A Real cold Christmas ahead
It promises to be a sad, cold Christmas for troubled Spanish giants Real Madrid, immersed as they are in a massive sporting and institutional crisis.
Last season went well enough for the whites - Liga champions with a hundred points and Champions League semifinalists - but this campaign has been astonishingly disastrous.
Jose Mourinho's troubled team only managed to finish second in their Champions League group and now face Manchester United in the round of 16, with the second leg at Old Trafford.
Real are also struggling in the Spanish cup, and need to overturn a 2-1 deficit against Celta Vigo in the fifth round.
And in La Liga, the whites have been unable to keep up with rampant Barcelona, who have made a record-breaking start.
On Saturday Real crashed 3-2 at fourth-placed Malaga, a defeat which left them third and a massive 16 points behind Barca - a record gap at this stage of the season.
What made the Malaga meltdown even more bitter for the fans was that Mourinho surprisingly dropped club captain Iker Casillas, one of the greatest goalkeepers in football history, the man who helped Spain to win the 2010 World Cup and the 2012 and 2008 Euros.
Mourinho replaced Casillas with Antonio Adan, and was rewarded with a shaky display from the eternal reserve. Afterwards, he denied that Casillas had been dropped for having questioned some of his recent decisions.
"It was a purely technical decision," said Mourinho. "You can invent the stories you like, but it was a technical decision.
"The truth is that Adan is in better shape than Casillas right now, in my opinion."
However, defender Sergio Ramos - the same as the rest of the players -was staggered at the sight of Casillas sitting on the subs' bench. "I was surprised at this," said Ramos, "to say the least."
Even more surprised was club president Florentino Perez, when he found out just before the game.
The decision to drop the hugely popular Casillas, who has been first choice keeper since 2000, has been interpreted by many journalists and fans as an attempt to provoke Perez into sacking him.
An online poll taken by AS showed, on Sunday, that 93 per cent of readers think Mourinho is now looking to be sacked, before the season gets even worse.
Radio station Cadena SER claimed on Sunday that Perez would probably like to see the back of the Portuguese coach now, but cannot afford the 40 million euros (52.8 million dollars) needed to pay off Mourinho and his six assistants.
Maybe Perez now regrets having extended the contracts of Mourinho and his assistants, just six months ago, to 2016. According to media reports, he is also regretting having given Mourinho more power than previous coaches.
In 2011 Perez agreed to Mourinho's demand to sack Jorge Valdano as the club's sporting director - a job the "Special One" then took over himself.
Last summer Mourinho asked Perez to push aside former Real idol Zinedine Zidane - and the president again meekly acquiesced.

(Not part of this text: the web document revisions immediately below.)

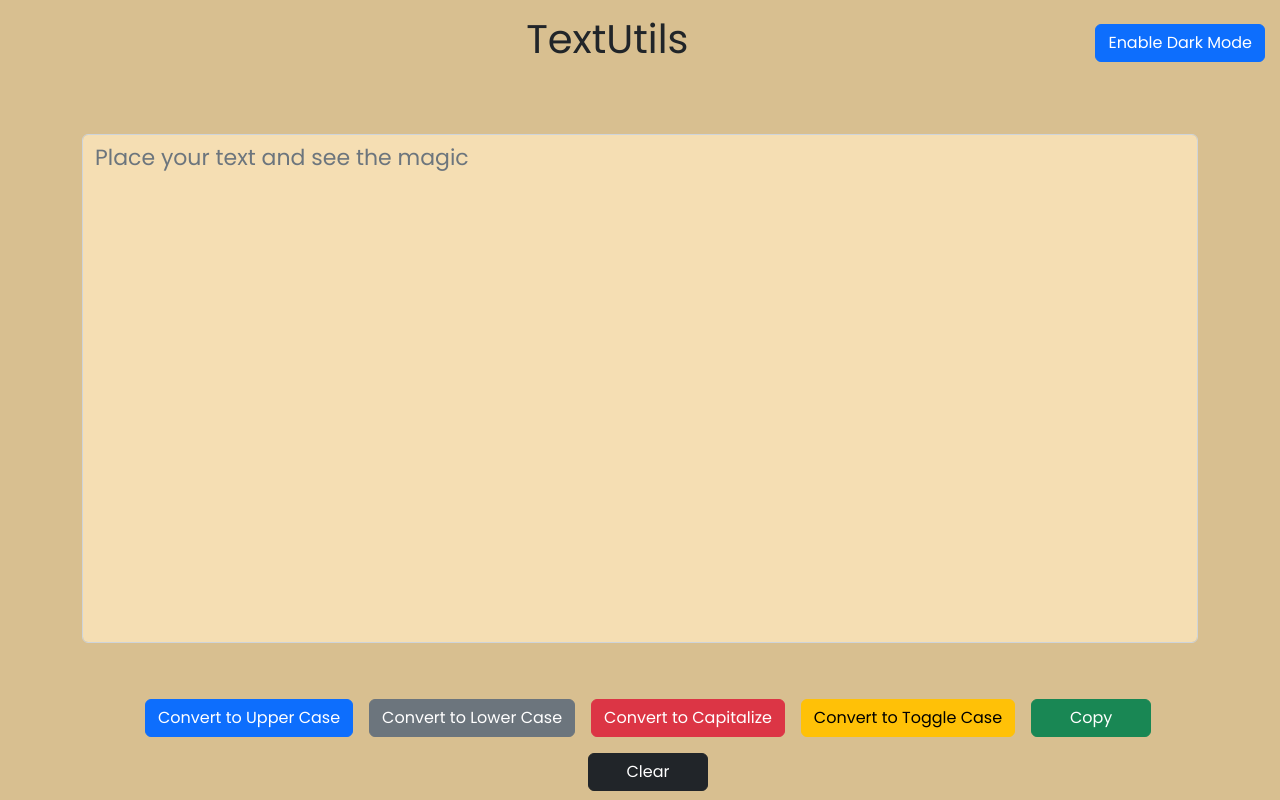
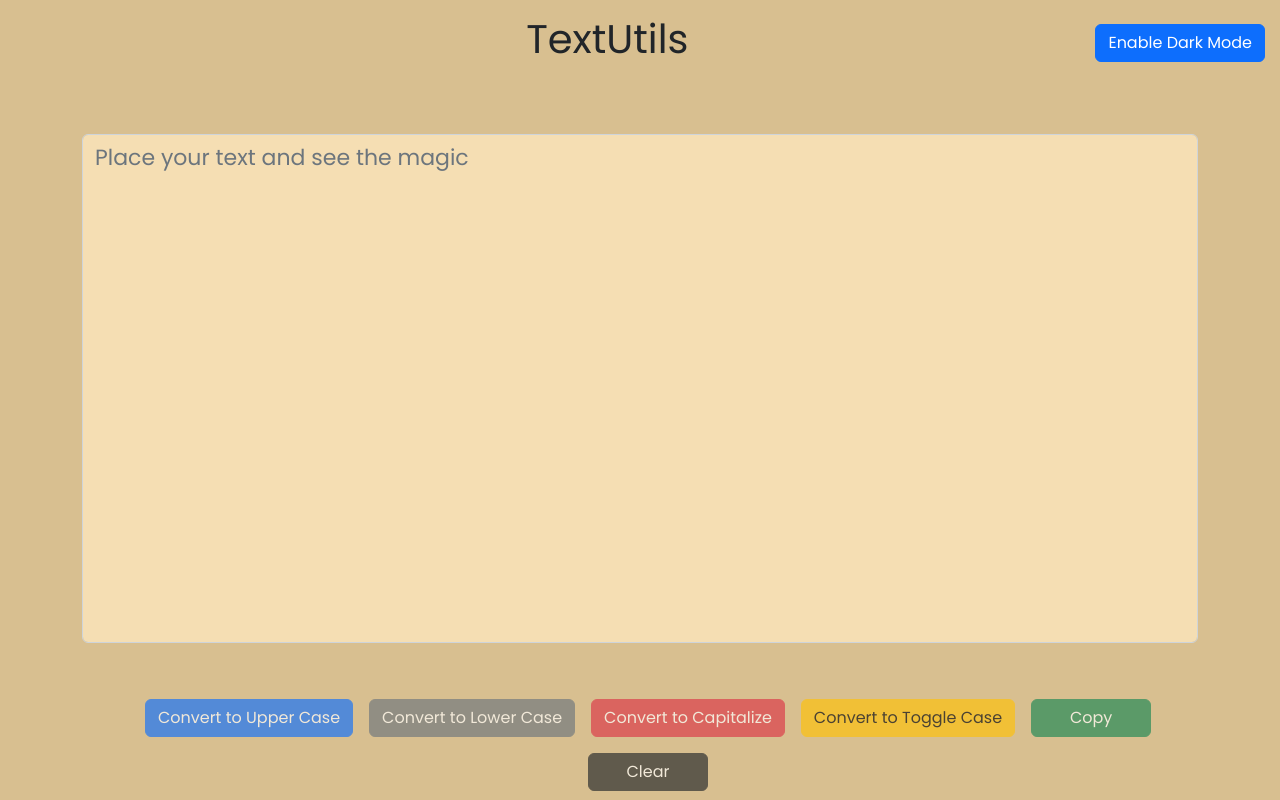
Before and after one commit to dishant-yadav/TextUtils, a React (Create React App) app: page / in a window 1280 px wide. Shown: the top 800 px of the page. Built offline with nearby package versions, Linux system fonts and the light colour scheme.

Commit message:
improved the logic for disabling the buttons when there is an empty string

```diff
--- a/src/Components/Button.js
+++ b/src/Components/Button.js
@@ -1,12 +1,13 @@
 import React from "react";
 import PropTypes from "prop-types";
-import "./stylesheets/button.css"
+import "./stylesheets/button.css";
 
 const Button = (props) => {
   return (
     <button
       className={"btn btn-" + props.btnColor + " mx-2 my-2"}
       onClick={props.btnFunction}
+      disabled={props.isDisabled}
     >
       {props.btnText}
     </button>
@@ -20,11 +21,13 @@ Button.propTypes = {
   btnColor: PropTypes.string,
   btnFunction: PropTypes.func.isRequired,
   btnText: PropTypes.string.isRequired,
+  isDisabled: PropTypes.string.isRequired,
 };
 Button.defaultProps = {
   btnColor: "Primary",
   btnFunction: handleClick(),
   btnText: "Click",
+  isDisabled: "",
 };
 
 export default Button;
--- a/src/Components/Content.js
+++ b/src/Components/Content.js
@@ -8,17 +8,6 @@ const Content = () => {
   const handleOnChange = (event) => {
     setText(event.target.value);
     // console.log("Clicked Changes");
-  };
-  // logic to disable the buttons when there is no text
-  const buttons = document.getElementsByClassName("btn");
-  const handleDisabled = () => {
-    for (let button of buttons) {
-      if (!text) {
-        button.setAttribute("disabled", "");
-      } else {
-        button.removeAttribute("disabled");
-      }
-    }
   };
   const handleUppercase = () => {
     const upperCase = text.toUpperCase();
@@ -72,7 +61,16 @@ const Content = () => {
     // console.log("Clicked clear");
   };
 
-  handleDisabled();
+  // logic to disable the buttons when there is no text
+  const handleDisabled = () => {
+    if (!text) {
+      return "true";
+    } else {
+      return "";
+    }
+  };
+  const isDisabled = handleDisabled();
+
   return (
     <div className="container">
       <div className="row">
@@ -95,24 +93,38 @@ const Content = () => {
             btnColor="primary"
             btnFunction={handleUppercase}
             btnText="Convert to Upper Case"
+            isDisabled={isDisabled}
           />
           <Button
             btnColor="secondary"
             btnFunction={handleLowercase}
             btnText="Convert to Lower Case"
+            isDisabled={isDisabled}
           />
           <Button
             btnColor="danger"
             btnFunction={handleCapiatlize}
             btnText="Convert to Capitalize"
+            isDisabled={isDisabled}
           />
           <Button
             btnColor="warning"
             btnFunction={handleToggleCase}
             btnText="Convert to Toggle Case"
+            isDisabled={isDisabled}
           />
-          <Button btnColor="success" btnFunction={handleCopy} btnText="Copy" />
-          <Button btnColor="dark" btnFunction={handleClear} btnText="Clear" />
+          <Button
+            btnColor="success"
+            btnFunction={handleCopy}
+            btnText="Copy"
+            isDisabled={isDisabled}
+          />
+          <Button
+            btnColor="dark"
+            btnFunction={handleClear}
+            btnText="Clear"
+            isDisabled={isDisabled}
+          />
         </div>
       </div>
     </div>
```
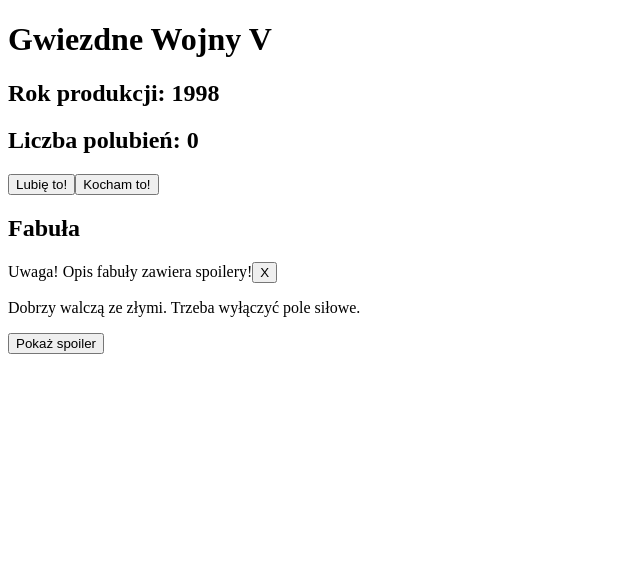
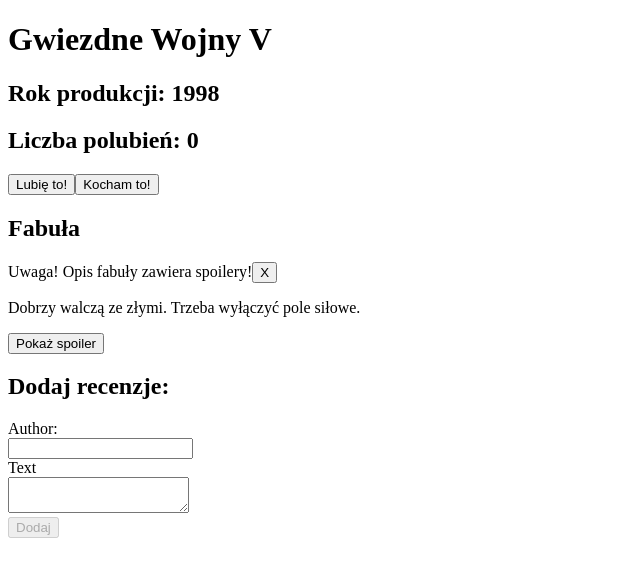
Before and after one commit to kacpi95/React-lesson, a React (Vite) app in the folder React-lesson/: page / in a window 1280 px wide. Shown: the top 576 px of the page, without its empty margins (0-640 px from the left). Built offline with nearby package versions, Linux system fonts and the light colour scheme.

Commit message:
Add task

```diff
--- a/React-lesson/src/App.jsx
+++ b/React-lesson/src/App.jsx
@@ -1,5 +1,6 @@
 import { LikesCounter } from './components/LikesCounter';
 import { Plot } from './components/Plot';
+import { Form } from './components/Form';
 function App() {
   return (
     <>
@@ -7,6 +8,7 @@
       <h2>Rok produkcji: 1998</h2>
       <LikesCounter />
       <Plot />
+      <Form />
     </>
   );
 }
--- /dev/null
+++ b/React-lesson/src/components/Form.jsx
@@ -0,0 +1,58 @@
+import { useState } from 'react';
+
+export function Form() {
+  const [review, setReview] = useState(null);
+  const [inputValue, setInputValue] = useState('');
+  const [textareaValue, setTextareaValue] = useState('');
+
+  function handleClickAdd(e) {
+    e.preventDefault();
+    const author = inputValue;
+    const text = textareaValue;
+
+    setReview({ author, text });
+  }
+
+  return (
+    <>
+      {review && (
+        <article>
+          <strong>{review.author}</strong>
+          <p>{review.text}</p>
+        </article>
+      )}
+      <h2>Dodaj recenzje:</h2>
+      <form onSubmit={handleClickAdd}>
+        <div>
+          <div>
+            <label htmlFor='author'>Author:</label>
+          </div>
+          <input
+            type='text'
+            id='author'
+            value={inputValue}
+            onChange={(event) => {
+              setInputValue(event.target.value);
+            }}
+          />
+        </div>
+        <div>
+          <div>
+            <label htmlFor='text'>Text</label>
+          </div>
+          <textarea
+            name='text'
+            id='text'
+            value={textareaValue}
+            onChange={(event) => {
+              setTextareaValue(event.target.value);
+            }}
+          ></textarea>
+        </div>
+        <button type='submit' disabled={!inputValue || !textareaValue}>
+          Dodaj
+        </button>
+      </form>
+    </>
+  );
+}
```
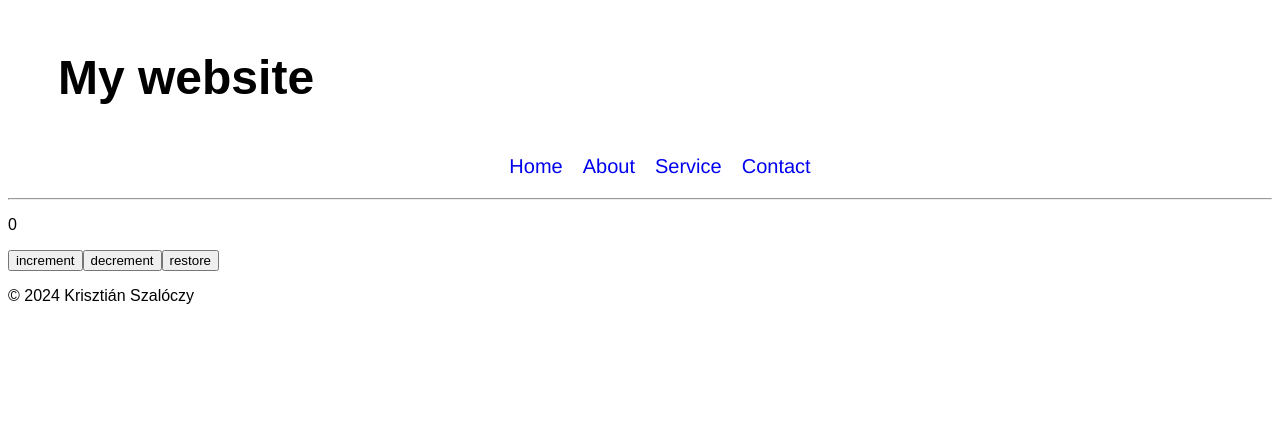
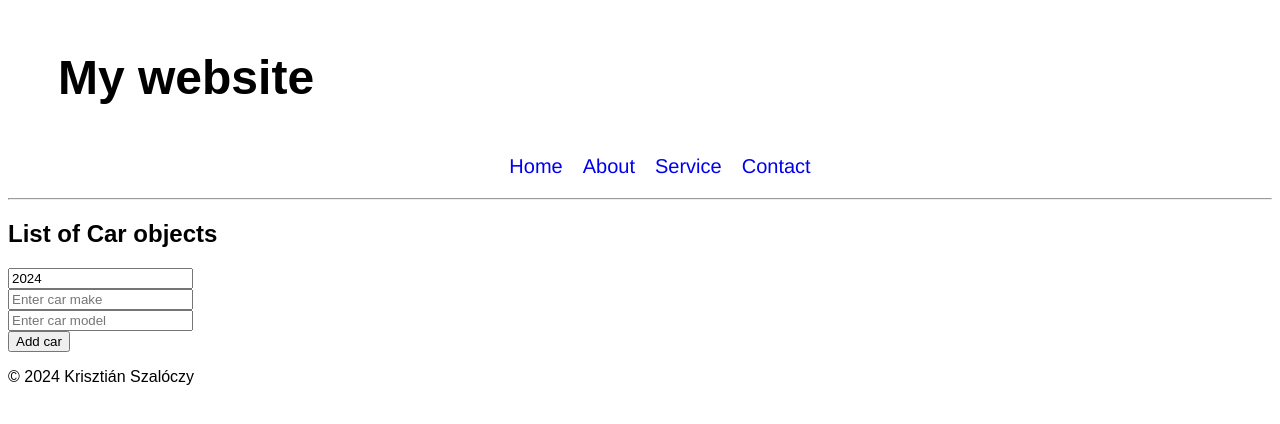
Before and after one commit to szaloczy/Y4O4X0WebTechGyak, a React (Vite) app in the folder webtech1/my-react-app/: page / in a window 1280 px wide. Shown: the top 424 px of the page. Built offline with nearby package versions, Linux system fonts and the light colour scheme.

Commit message:
update-arrays-objects

```diff
--- a/webtech1/my-react-app/src/App.jsx
+++ b/webtech1/my-react-app/src/App.jsx
@@ -1,14 +1,7 @@
 import Footer from './Footer'
 import Header from './Header/Header'
-import Card from './Card'
-import Button from './Button/Button'
-import Student from './Student'
-import UserGreeting from './UserGreeting'
-import List from './List'
-import ProfilePicture from './ProfilePicture'
-import MyComponent from './MyComponent'
 import Counter from './Counter'
-import ColorPicker from './ColorPickerComponent'
+import MyComponent4 from './MyComponent4';
 
 
 function App() {
@@ -21,7 +14,7 @@
   return(
     <>
     <Header></Header>
-    <Counter></Counter>
+    <MyComponent4></MyComponent4>
     <Footer></Footer>
     </>
   );
--- /dev/null
+++ b/webtech1/my-react-app/src/MyComponent4.jsx
@@ -0,0 +1,60 @@
+import React, {useState} from 'react';
+
+function MyComponent4() {
+
+    const [cars, setCars] = useState([]);
+    const [carYear, setCarYear] = useState(new Date().getFullYear());
+    const [carMake, setCarMake] = useState("");
+    const [carModel, setCarModel] = useState("");
+
+
+    function handleAddCar(){
+        const newCar = {year: carYear,
+                        make:carMake,
+                        model:carModel}
+
+        setCars(c => ([...c, newCar]));
+
+        setCarYear(new Date().getFullYear());
+        setCarMake("");
+        setCarModel("");
+    }
+
+    function handleRemoveCar(index){
+        setCars(c => c.filter((_, i) => i !== index));
+    }
+
+    function handleYearChange(e){
+        setCarYear(e.target.value)
+    }
+
+    function handleMakeChange(e){
+        setCarMake(e.target.value);
+    }
+
+    function handleModelChange(e){
+        setCarModel(e.target.value);
+    }
+
+    return(
+        <>
+        <div>
+            <h2>List of Car objects</h2>
+            <ul>
+                {cars.map((car, index) =>
+                <li key={index} onClick={() => handleRemoveCar(index)}>
+                    {car.year} {car.make} {car.model}
+                </li>
+                )}
+            </ul>
+
+            <input type="number" value={carYear} onChange={handleYearChange}/><br />
+            <input type="text" value={carMake} onChange={handleMakeChange} placeholder='Enter car make'/><br />
+            <input type="text"  value={carModel} onChange={handleModelChange} placeholder="Enter car model"/><br />
+            <button onClick={handleAddCar}>Add car</button>
+        </div>
+        </>
+    );
+}
+
+export default MyComponent4
```
Also changed, not shown: webtech1/my-react-app/src/MyComponent2.jsx (added, +34 -0 lines), webtech1/my-react-app/src/MyComponent3.jsx (added, +36 -0 lines).
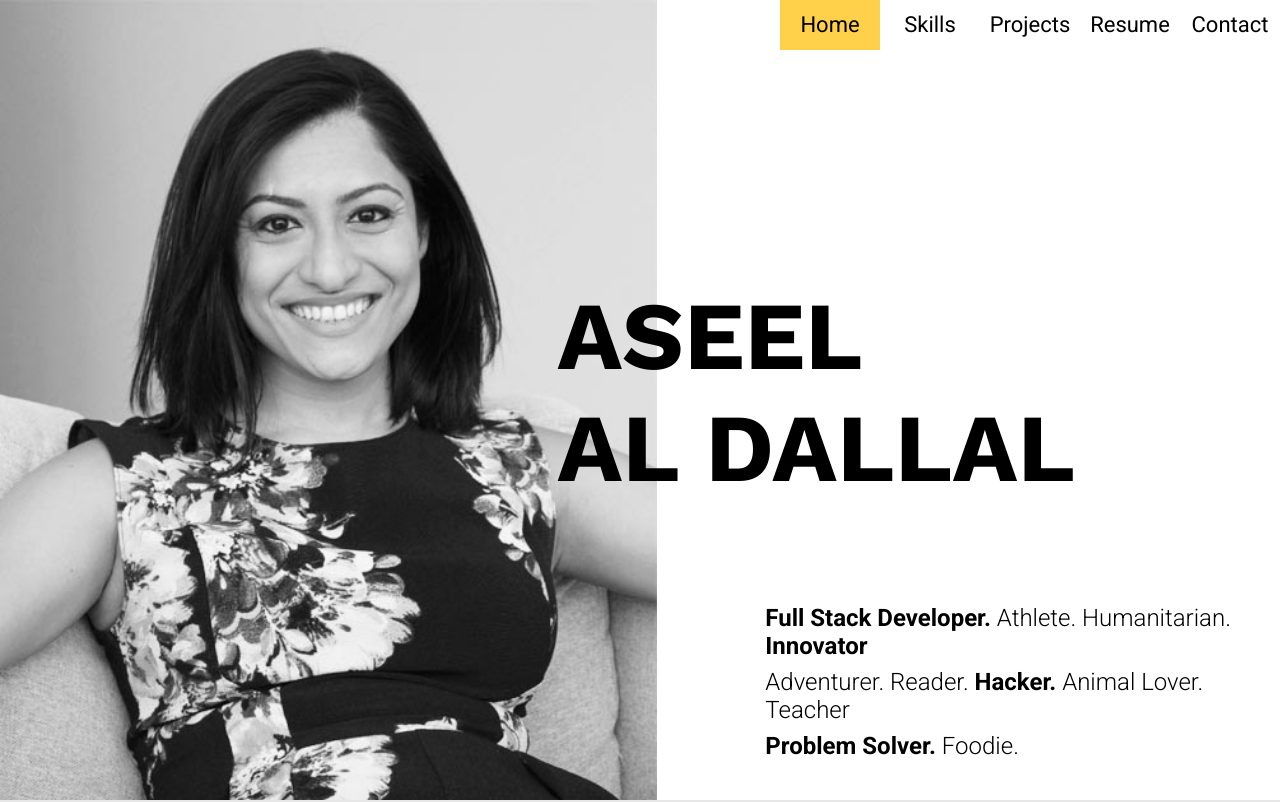
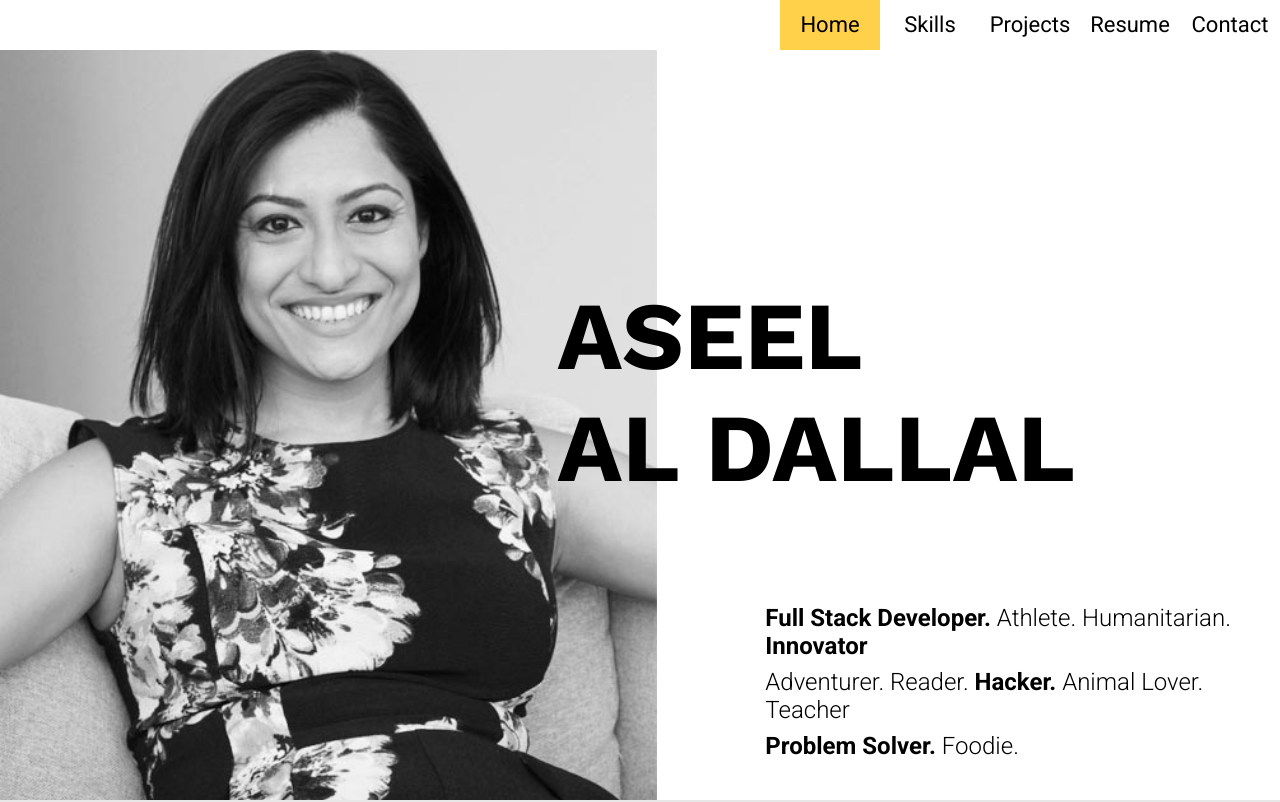
Before and after one commit to Aseelaldallal/portfolio, a React app: page / in a window 1280 px wide. Shown: the top 802 px of the page. Built offline with nearby package versions, Linux system fonts and the light colour scheme.

Commit message:
make navbar sticky

```diff
--- a/src/components/Navigation/MenuItem/MenuItem.js
+++ b/src/components/Navigation/MenuItem/MenuItem.js
@@ -2,17 +2,16 @@ import React from 'react';
 import classes from './MenuItem.css';
 
 const MenuItem = props => {
-
   let itemStyles = [classes.menuItem];
   if (props.selected) {
     itemStyles.push(classes.selectedItem);
   }
   console.log(itemStyles.join(' '));
   return (
-        <a href="#" className={itemStyles.join(' ')}>
+    <a href={props.link ? props.link : '#'} className={itemStyles.join(' ')}>
       {props.name}
     </a>
   );
-}
+};
 
 export default MenuItem;
--- a/src/components/Navigation/NavBar/NavBar.css
+++ b/src/components/Navigation/NavBar/NavBar.css
@@ -1,6 +1,9 @@
 .NavBar {
   height: 50px;
   width: 100%;
+  position: sticky;
+  top: 0;
+  background-color: white;
 }
 
 .MenuItemList {
--- a/src/components/Navigation/NavBar/NavBar.js
+++ b/src/components/Navigation/NavBar/NavBar.js
@@ -2,26 +2,20 @@ import React from 'react';
 import classes from './NavBar.css';
 import MenuItem from '../MenuItem/MenuItem';
 
-
 const NavBar = () => {
-
-
-    function clicked() {
-
-    }
+  function clicked() {}
 
   return (
     <div className={classes.NavBar}>
       <div className={classes.MenuItemList}>
         <MenuItem name="Home" selected />
-                <MenuItem name="Skills" />
+        <MenuItem name="Skills" link="#skills" />
         <MenuItem name="Projects" />
         <MenuItem name="Resume" />
         <MenuItem name="Contact" />
       </div>
     </div>
   );
-
-}
+};
 
 export default NavBar;
```
Lines whose indentation alone changed are shown as unchanged.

Sacking Mourinho would not only be hugely expensive for Perez but would also raise the question of what would replace the "Portuguese Clan", as they are known.
Cadena SER pointed out on Sunday that "if the Portuguese left, they would be a massive vacuum at the club...There would be no coach, no assistants, no structure, no philosophy."
Mourinho said on Saturday: "I am not considering resigning and I am not worried about my job."
However, an online poll taken by Marca showed, on Sunday, that 82 per cent of readers think he should be sacked immediately.
Six months ago, after winning La Liga, Mourinho was very popular with the madridista fans, seen as the man to end Barcelona's domestic domination.
Now most of those fans would clearly like to see the end of his turbulent, bittersweet two-and-a-half year reign.